▶ _Your objective_
Count the lines below that hold the string "updated". Give only that number.

▶ _Material supplied_
——

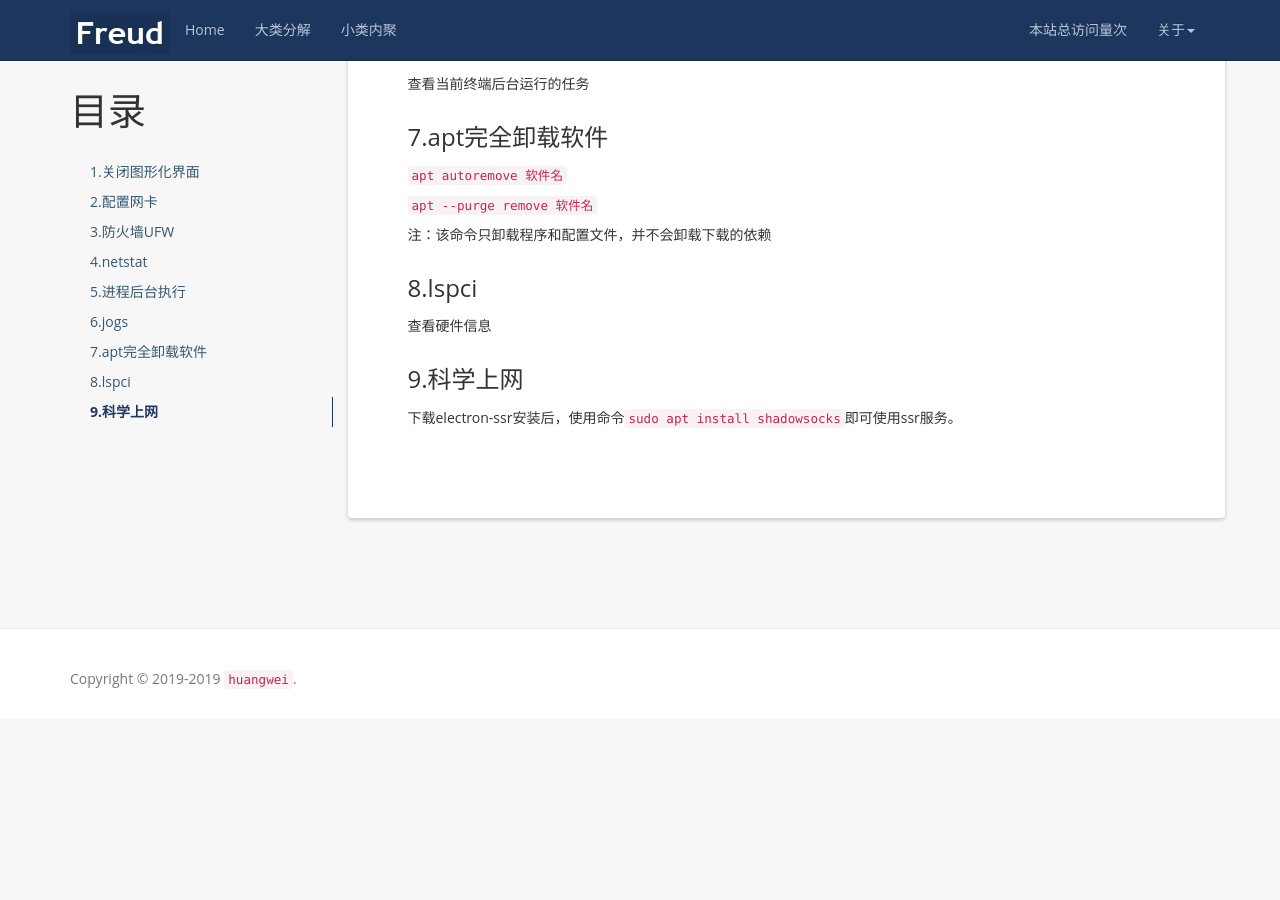
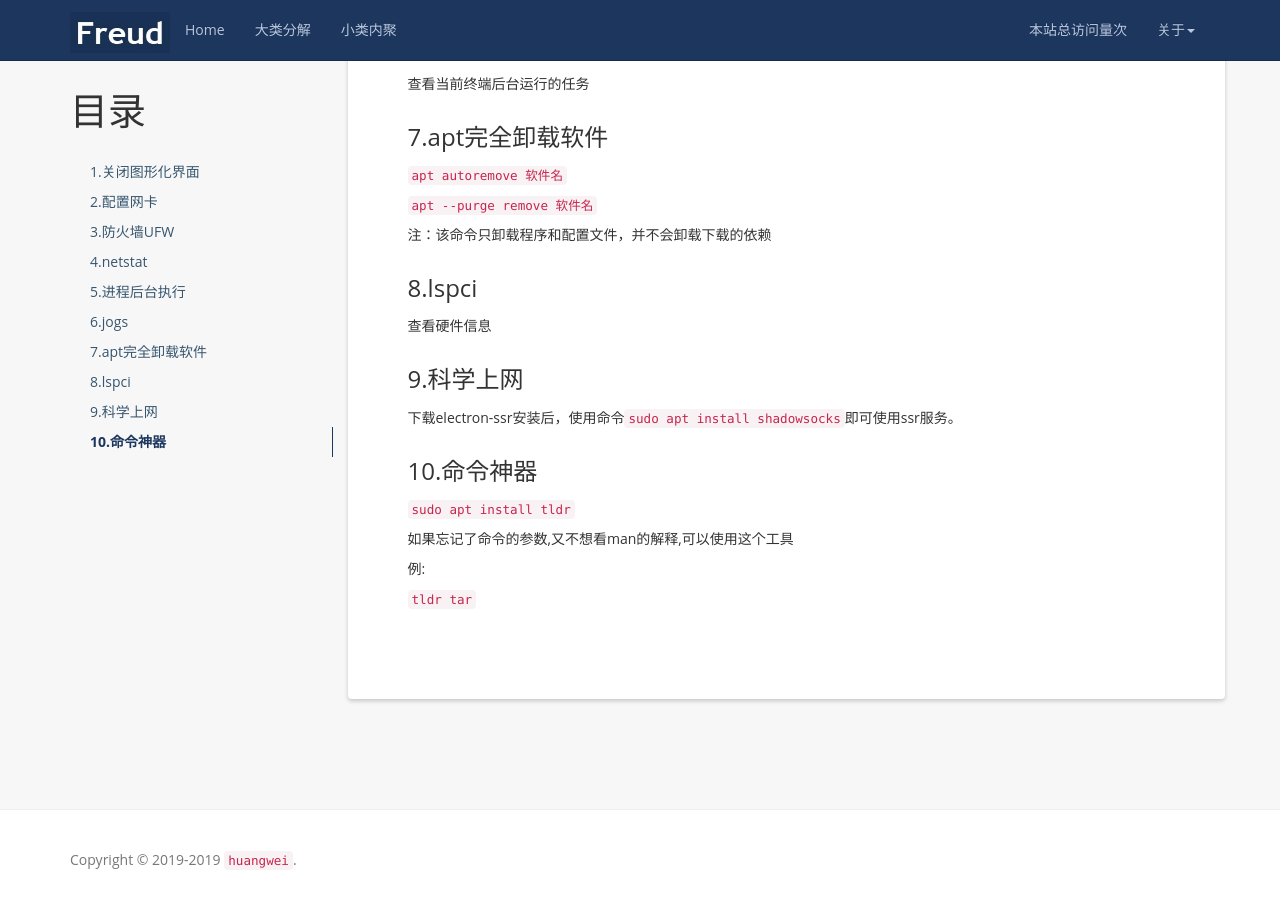
Before and after one commit to mayunmeiyouming/blog, a Jekyll site: the page built from _posts/2019-04-06-ubuntu.md, in a window 1280 px wide and 900 px high, scrolled down 1994 px. Built offline with Jekyll 4.4.1, drawn with Linux system fonts in a browser that asks for light colours; nearby versions of some CDN libraries; a script that is not in the unit is left out; comment, search, counter and statistics services are not loaded; before the commit the page ends 2713 px from its top, so only the background shows below that.

Commit message:
ubuntu change

```diff
--- a/_posts/2019-04-06-ubuntu.md
+++ b/_posts/2019-04-06-ubuntu.md
@@ -118,3 +118,13 @@ disown -h %进程id
 ### 9.科学上网
 
 下载electron-ssr安装后，使用命令`sudo apt install shadowsocks`即可使用ssr服务。
+
+### 10.命令神器
+
+`sudo apt install tldr`
+
+如果忘记了命令的参数,又不想看man的解释,可以使用这个工具
+
+例:
+
+`tldr tar`
```
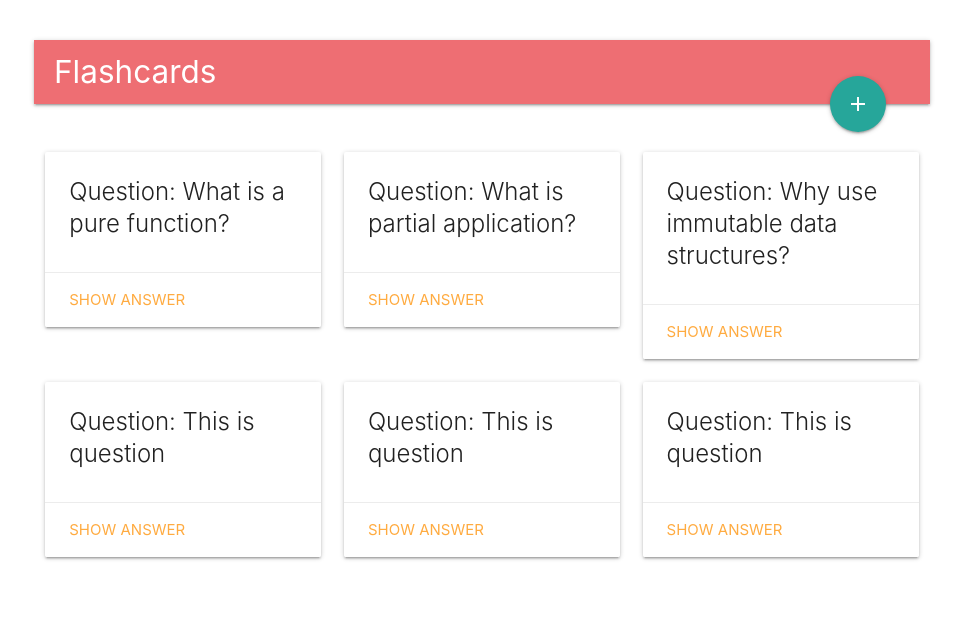
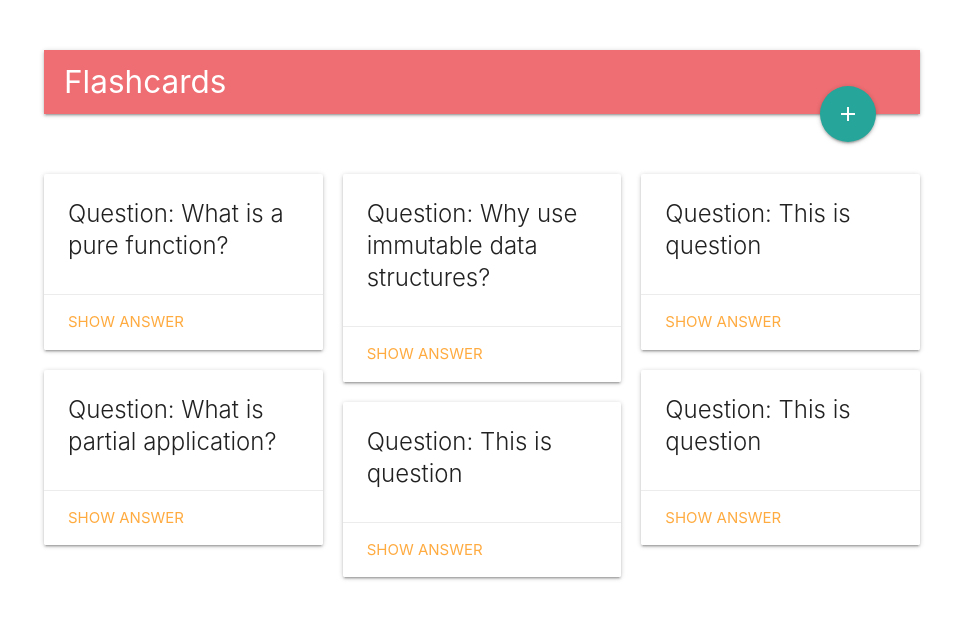
Before and after one commit to reed665/flashcards-demo-app, a Vue app: page /#/ in a window 1280 px wide. Shown: the top 618 px of the page, without its empty margins (158-1121 px from the left). Built offline with nearby package versions, Linux system fonts and the light colour scheme.

Commit message:
fix cards layout using column-count css property

```diff
--- a/src/components/CardItem.vue
+++ b/src/components/CardItem.vue
@@ -1,5 +1,4 @@
 <template>
-  <div class="col s12 l6 xl4">
   <div class="card">
     <div class="card-content" v-if="!data.editMode">
       <div class="actions">
@@ -38,7 +37,6 @@
       </template>
 
       <a v-else href="#" @click="showAnswer">Show Answer</a>
-      </div>
     </div>
   </div>
 </template>
@@ -104,6 +102,10 @@ export default {
 
 
 <style scoped>
+  .card {
+    margin: 0;
+  }
+
   .actions {
     opacity: 0;
     transition: opacity .2s ease-out;
--- a/src/components/CardList.vue
+++ b/src/components/CardList.vue
@@ -1,7 +1,9 @@
 <template>
   <div class="card-list">
-    <div v-show="haveSomeCards" class="row">
-      <CardItem v-for="card of orderedByRank" :key="card.id" :data="card" />
+    <div v-show="haveSomeCards" class="card-list-content">
+      <div v-for="card of orderedByRank" :key="card.id" class="card-holder">
+        <CardItem :data="card" />
+      </div>
     </div>
 
     <p v-show="!haveSomeCards" class="no-cards-msg">No cards to show, feel free to add some</p>
@@ -30,6 +32,27 @@ export default {
 <style scoped>
 .no-cards-msg {
   margin: 10px;
+}
+
+.card-list-content {
+  column-count: 1;
+  column-gap: 0;
+}
+
+.card-holder {
+  break-inside: avoid-column;
   padding: 10px;
 }
+
+@media (min-width: 768px) {
+  .card-list-content {
+    column-count: 2;
+  }
+}
+
+@media (min-width: 1280px) {
+  .card-list-content {
+    column-count: 3;
+  }
+}
 </style>
--- a/src/views/Home.vue
+++ b/src/views/Home.vue
@@ -34,6 +34,10 @@ export default {
 
 
 <style scoped>
+  header {
+    padding: 10px;
+  }
+
   .home {
     margin-top: 20px;
     margin-bottom: 20px;
```
Lines whose indentation alone changed are shown as unchanged.
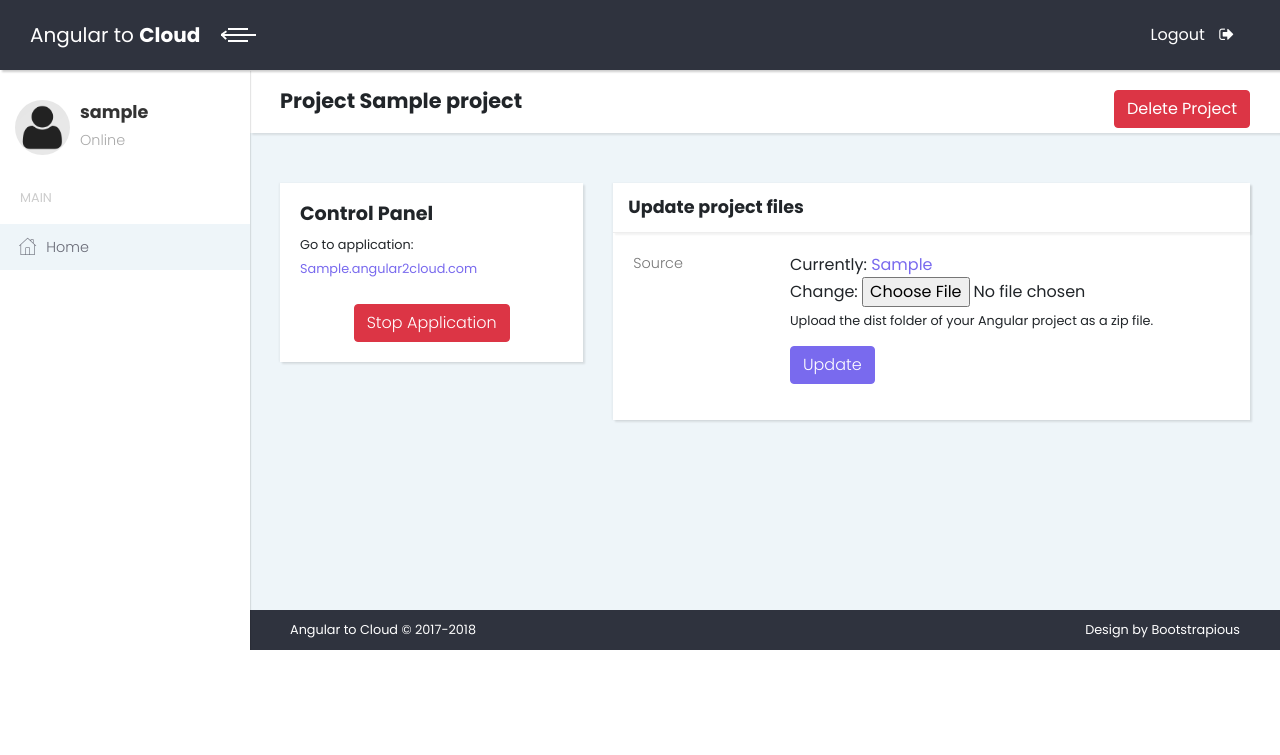
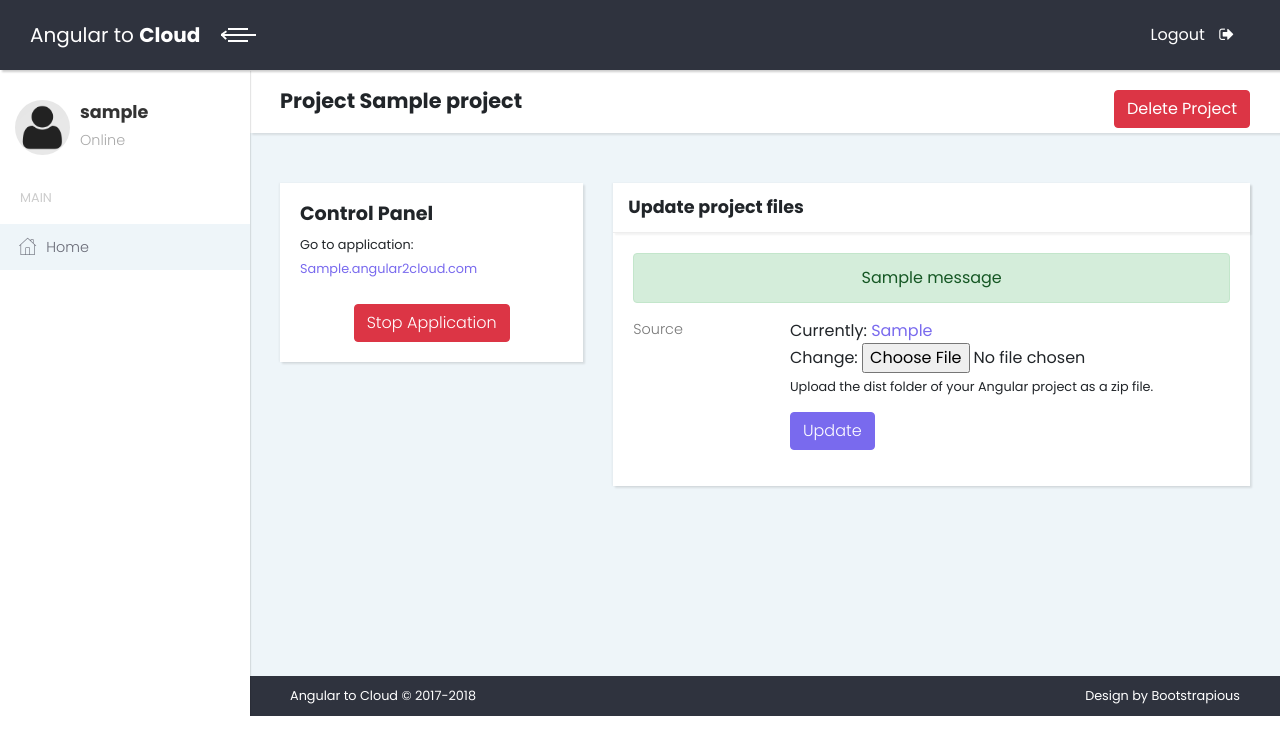
Before and after one commit to brunoliveira8/angular2cloud, a Django app: a page that uses angular2cloud/templates/dashboard/project_update_form.html in a window 1280 px wide. Shown: the top 755 px of the page. Run offline with Django 3.2, Linux system fonts and the light colour scheme; a user stored in the database is signed in; tables that the repository leaves empty hold one stand-in row (values such as "Sample post"); one stand-in notice (Sample message) is shown; some libraries are stand-ins or nearby versions.

Commit message:
Send success message when new souce code is updated.

```diff
--- a/angular2cloud/dashboard/views.py
+++ b/angular2cloud/dashboard/views.py
@@ -5,6 +5,7 @@ from django.urls import reverse_lazy
 from django.views import View
 from django.views.generic import ListView
 from django.views.generic.edit import CreateView, UpdateView, DeleteView
+from django.contrib.messages.views import SuccessMessageMixin
 from django.contrib.auth.decorators import login_required
 from django.utils.decorators import method_decorator
 
@@ -38,12 +39,14 @@ class ProjectCreate(CreateView):
 
 
 @method_decorator(login_required, name='dispatch')
-class ProjectUpdate(UpdateView):
+class ProjectUpdate(SuccessMessageMixin, UpdateView):
     context_object_name = 'project'
     slug_field = 'domain'
     template_name_suffix = '_update_form'
     fields = ['source']
     model = Project
+    success_message = "The source code was updated successfully!"
+
     def get_queryset(self):
         return Project.objects.filter(user=self.request.user)
 
--- a/angular2cloud/templates/dashboard/project_update_form.html
+++ b/angular2cloud/templates/dashboard/project_update_form.html
@@ -40,6 +40,11 @@
                                     {% for error in form.non_field_errors %} {{ error }} {% endfor %}
                                 </div>
                                 {% endif %}
+                                {% if messages %}
+                                <div class="alert alert-success text-center" role="success">
+                                        {% for message in messages %} {{ message }} {% endfor %}
+                                </div>
+                                {% endif %}
                                 <div class="form-group row">
                                     <label class="col-sm-3 form-control-label">Source</label>
                                     <div class="col-sm-9">
```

——

▶ _Answer section_
2